Answer of December 2010


Clinical History:

An 11 year old boy with good past health complained of abdominal pain after being kicked in the abdomen one week ago. Appetite was static; there was no vomiting, no abdominal distention and no anaemic symptoms. He sustained no other injuries. On physical examination he was afebrile and the abdomen was soft, with mild periumbilical tenderness. Blood tests including complete blood count and liver/renal function were all normal.

Dec 10 - Pic 1

      Axial CT of the abdomen (non contrast)

Dec 10 - Pic 2 Dec 10 - Pic 3

                                            Axial CT of the abdomen (post contrast)



Infected urachal cyst
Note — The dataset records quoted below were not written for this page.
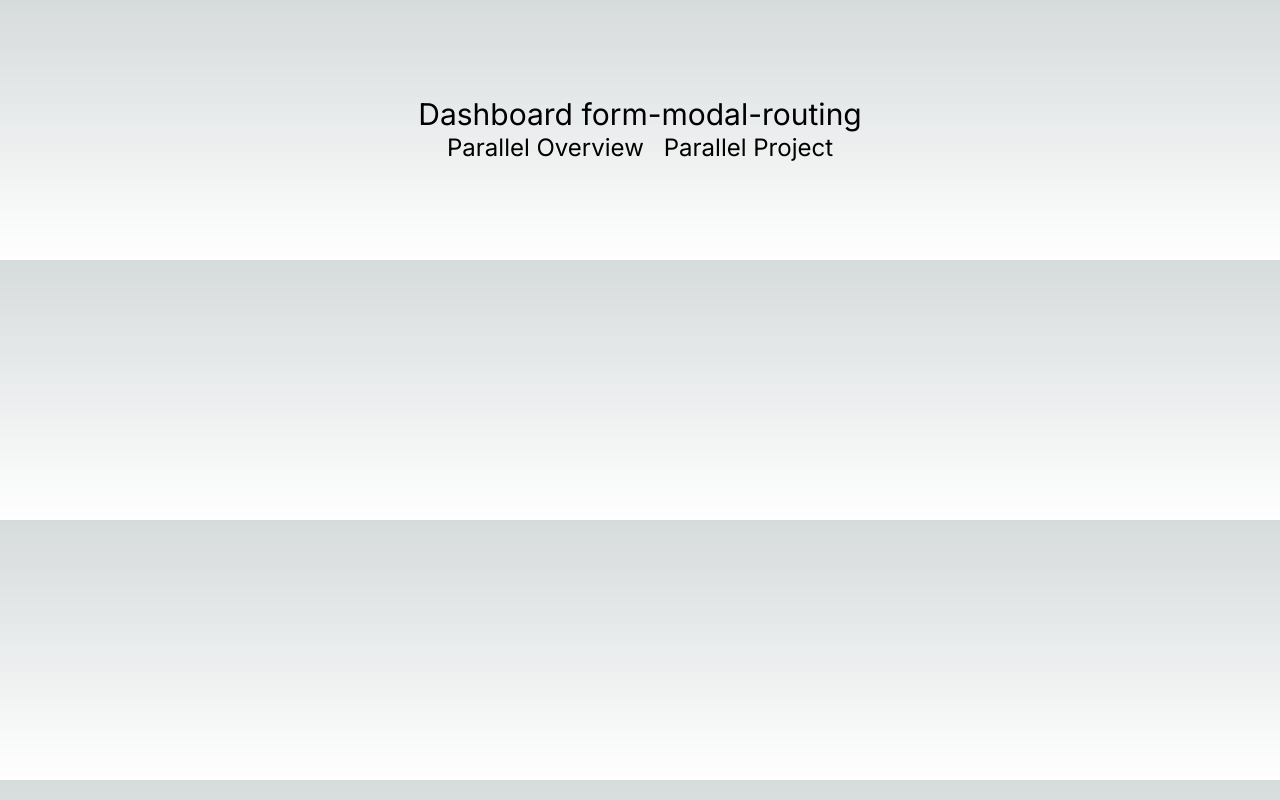
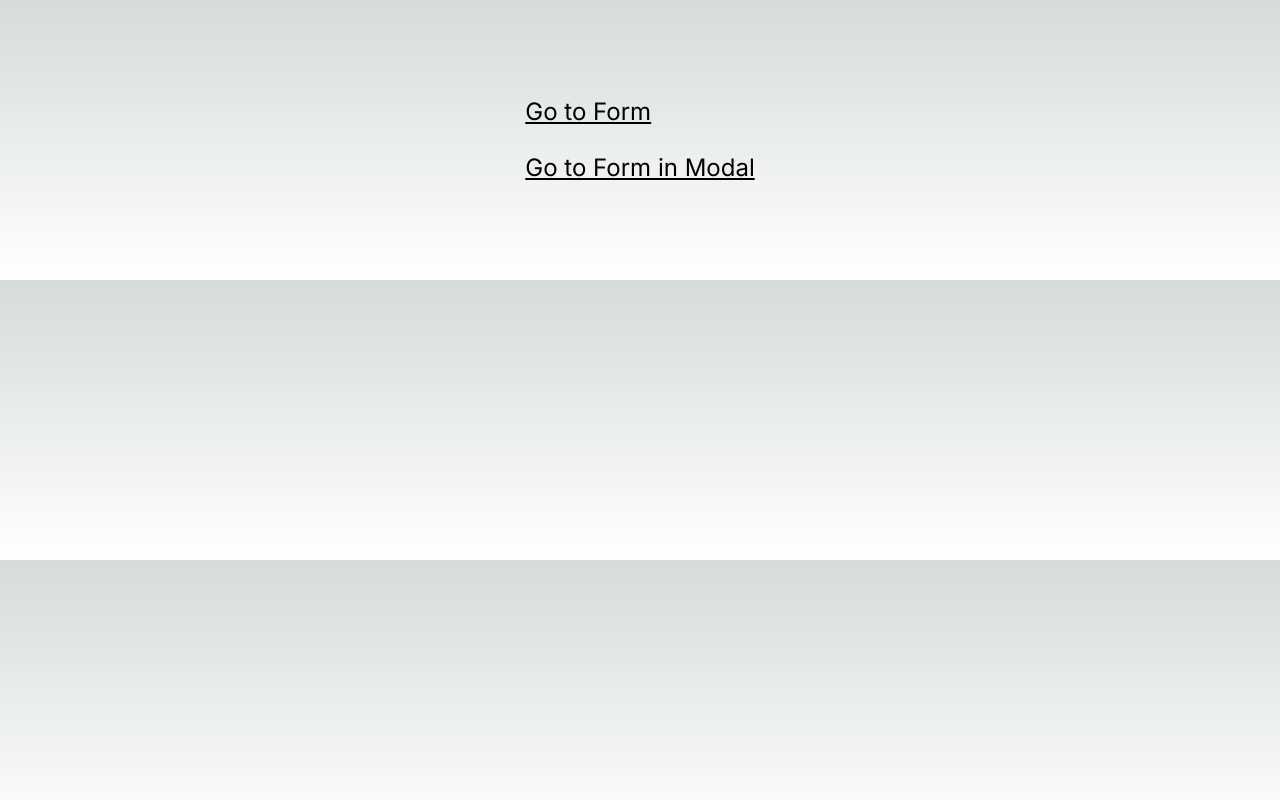
Before and after one commit to Ben888GitHub/nextjs-app-router-parallel-intercept-routes, a Next.js app: page /form-modal-routing in a window 1280 px wide. Built offline with nearby package versions, Linux system fonts and the light colour scheme.

Commit message:
implement modal routing for Form Component

```diff
--- /dev/null
+++ b/app/form-modal-routing/form/page.js
@@ -0,0 +1,9 @@
+// import Form from '@/app/components/Form';
+import dynamic from 'next/dynamic';
+const Form = dynamic(() => import('@/app/components/Form'), {
+	ssr: false
+});
+
+const FormPage = () => <Form />;
+
+export default FormPage;
--- /dev/null
+++ b/app/form-modal-routing/page.js
@@ -0,0 +1,48 @@
+'use client';
+
+import dynamic from 'next/dynamic';
+import Link from 'next/link';
+import { useRouter, useSearchParams } from 'next/navigation';
+const Form = dynamic(() => import('../components/Form'), {
+	ssr: false
+});
+const Modal = dynamic(() => import('../components/Modal'), {
+	ssr: false
+});
+
+const FormModalRouting = () => {
+	const router = useRouter();
+	const searchParams = useSearchParams();
+
+	const handleShowFormModal = () => {
+		router.push(`/form-modal-routing?form_modal=y`);
+	};
+
+	const search = searchParams.get('form_modal');
+
+	return (
+		<div>
+			<Link href="/form-modal-routing/form" className="text-2xl underline">
+				Go to Form
+			</Link>
+			<br />
+			<br />
+			{/* <Link href="/form-modal-routing" className="text-2xl underline">
+				Go to Form in Modal
+			</Link> */}
+			<div
+				onClick={handleShowFormModal}
+				className="text-2xl underline cursor-pointer"
+			>
+				Go to Form in Modal
+			</div>
+			{search && (
+				<Modal>
+					<Form />
+				</Modal>
+			)}
+		</div>
+	);
+};
+
+export default FormModalRouting;
```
The urachus is also known as the median umbilical ligament. It is a midline tubular structure that extends upward from the anterior dome of the bladder towards the umbilicus. It is a vestigial remnant the cloaca and the allantois. Urachal remnant diseases are twice as common in males as females and can be divided into congenital and acquired.

Congenital urachal anomalies are divided into four types: 1) patent urachus 2) umbilical-urachal sinus 3) vesical urachal diverticulum and 4) urachal cysts. Patent urachus accounts for around 50% of congenital urachal anomalies. It is a persistent communication between the bladder lumen and the umbilicus. In the neonatal period, these patients may present with urine leakage. In about a third of cases, this condition is associated with posterior urethral valves or urethral atresia. An umbilical-urachal sinus (15%) is a blind dilatation of the urachus at the umbilical end.  There can be a small opening into the umbilicus and can present with periodic discharge. It is usually associated with an infection of the urachal remnant. A vesical urachal diverticulum (3-5%) occurs when the vesical end of the urachus fails to close and the urachus communicates only with the bladder dome. These patients tend to be asymptomatic. Urachal cysts (30%) develop if the urachus closes at both the umbilicus and the bladder but remains patent in between. Its usually occurs in the lower one-third of the urachus. They become symptomatic when they enlarge or become infected.

Acquired urachal anomalies occur when the urachal remnant reopens in pathological conditions such as infection or tumor. The route of infection maybe lymphatic, hematogenous, or vesical. Infection could be from both gram-positive and gram-negative micro-organisms. Benign tumors include adenomas, fibromas, fibroadenomas or fibromyomas. Malignant tumors are usually adenocarcinomas in 90% of the cases.